Version comparison data →
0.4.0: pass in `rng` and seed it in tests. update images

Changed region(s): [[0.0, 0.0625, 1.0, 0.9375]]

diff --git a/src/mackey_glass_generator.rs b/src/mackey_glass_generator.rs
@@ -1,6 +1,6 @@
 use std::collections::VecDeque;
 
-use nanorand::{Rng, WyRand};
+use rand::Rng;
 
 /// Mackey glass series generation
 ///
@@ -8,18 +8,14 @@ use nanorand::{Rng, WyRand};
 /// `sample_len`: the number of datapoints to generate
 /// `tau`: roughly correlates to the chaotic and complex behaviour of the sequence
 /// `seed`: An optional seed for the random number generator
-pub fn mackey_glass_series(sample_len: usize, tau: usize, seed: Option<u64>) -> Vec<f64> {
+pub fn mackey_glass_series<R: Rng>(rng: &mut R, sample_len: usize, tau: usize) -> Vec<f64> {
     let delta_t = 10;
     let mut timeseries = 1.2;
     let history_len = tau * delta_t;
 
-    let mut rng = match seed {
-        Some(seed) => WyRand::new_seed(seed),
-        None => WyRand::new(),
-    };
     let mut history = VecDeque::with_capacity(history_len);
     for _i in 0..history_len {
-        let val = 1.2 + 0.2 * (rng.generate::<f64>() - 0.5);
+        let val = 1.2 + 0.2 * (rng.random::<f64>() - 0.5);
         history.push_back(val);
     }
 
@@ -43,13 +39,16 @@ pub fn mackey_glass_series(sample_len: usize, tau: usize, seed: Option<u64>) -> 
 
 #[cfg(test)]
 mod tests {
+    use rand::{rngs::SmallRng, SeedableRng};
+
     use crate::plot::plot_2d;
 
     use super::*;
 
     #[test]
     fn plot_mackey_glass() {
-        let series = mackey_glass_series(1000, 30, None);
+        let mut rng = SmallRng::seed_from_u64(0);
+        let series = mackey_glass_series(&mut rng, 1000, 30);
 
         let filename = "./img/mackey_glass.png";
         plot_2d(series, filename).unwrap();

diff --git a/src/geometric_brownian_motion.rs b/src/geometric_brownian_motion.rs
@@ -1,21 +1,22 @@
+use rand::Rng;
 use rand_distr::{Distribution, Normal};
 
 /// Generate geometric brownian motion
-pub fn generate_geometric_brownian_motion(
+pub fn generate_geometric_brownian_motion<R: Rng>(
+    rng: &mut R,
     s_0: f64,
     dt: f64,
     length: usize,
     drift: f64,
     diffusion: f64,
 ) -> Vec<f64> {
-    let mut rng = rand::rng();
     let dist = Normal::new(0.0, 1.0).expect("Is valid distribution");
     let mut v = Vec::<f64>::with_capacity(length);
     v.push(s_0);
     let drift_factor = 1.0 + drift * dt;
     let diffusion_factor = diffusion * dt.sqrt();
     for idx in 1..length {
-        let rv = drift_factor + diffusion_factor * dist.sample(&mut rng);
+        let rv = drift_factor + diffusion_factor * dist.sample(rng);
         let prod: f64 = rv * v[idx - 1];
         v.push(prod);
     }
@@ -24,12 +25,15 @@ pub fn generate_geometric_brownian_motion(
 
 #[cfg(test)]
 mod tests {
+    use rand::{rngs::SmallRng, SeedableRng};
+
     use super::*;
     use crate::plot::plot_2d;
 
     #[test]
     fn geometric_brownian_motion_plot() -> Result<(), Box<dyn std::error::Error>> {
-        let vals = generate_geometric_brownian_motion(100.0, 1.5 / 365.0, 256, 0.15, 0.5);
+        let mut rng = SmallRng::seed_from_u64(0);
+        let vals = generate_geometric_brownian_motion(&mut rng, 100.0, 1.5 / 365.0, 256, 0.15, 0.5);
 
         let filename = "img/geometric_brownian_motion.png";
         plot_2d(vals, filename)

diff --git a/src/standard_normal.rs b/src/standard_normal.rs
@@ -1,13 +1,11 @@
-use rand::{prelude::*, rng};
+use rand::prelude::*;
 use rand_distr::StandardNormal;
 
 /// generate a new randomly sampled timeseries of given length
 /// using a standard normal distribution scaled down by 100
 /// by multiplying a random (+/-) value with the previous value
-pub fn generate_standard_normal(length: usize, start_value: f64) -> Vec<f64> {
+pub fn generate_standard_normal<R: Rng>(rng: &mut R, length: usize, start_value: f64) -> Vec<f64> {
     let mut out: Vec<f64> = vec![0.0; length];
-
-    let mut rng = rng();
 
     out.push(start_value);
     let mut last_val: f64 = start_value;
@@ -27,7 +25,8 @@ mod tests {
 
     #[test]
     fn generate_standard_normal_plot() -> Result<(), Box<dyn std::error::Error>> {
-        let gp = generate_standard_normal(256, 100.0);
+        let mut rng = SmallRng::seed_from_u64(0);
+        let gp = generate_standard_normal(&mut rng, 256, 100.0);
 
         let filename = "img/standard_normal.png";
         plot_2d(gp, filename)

What the exercise asks →
Determine the number of lines in the data that include the string "usize". Only that number belongs in the answer.

Response for this exercise →
6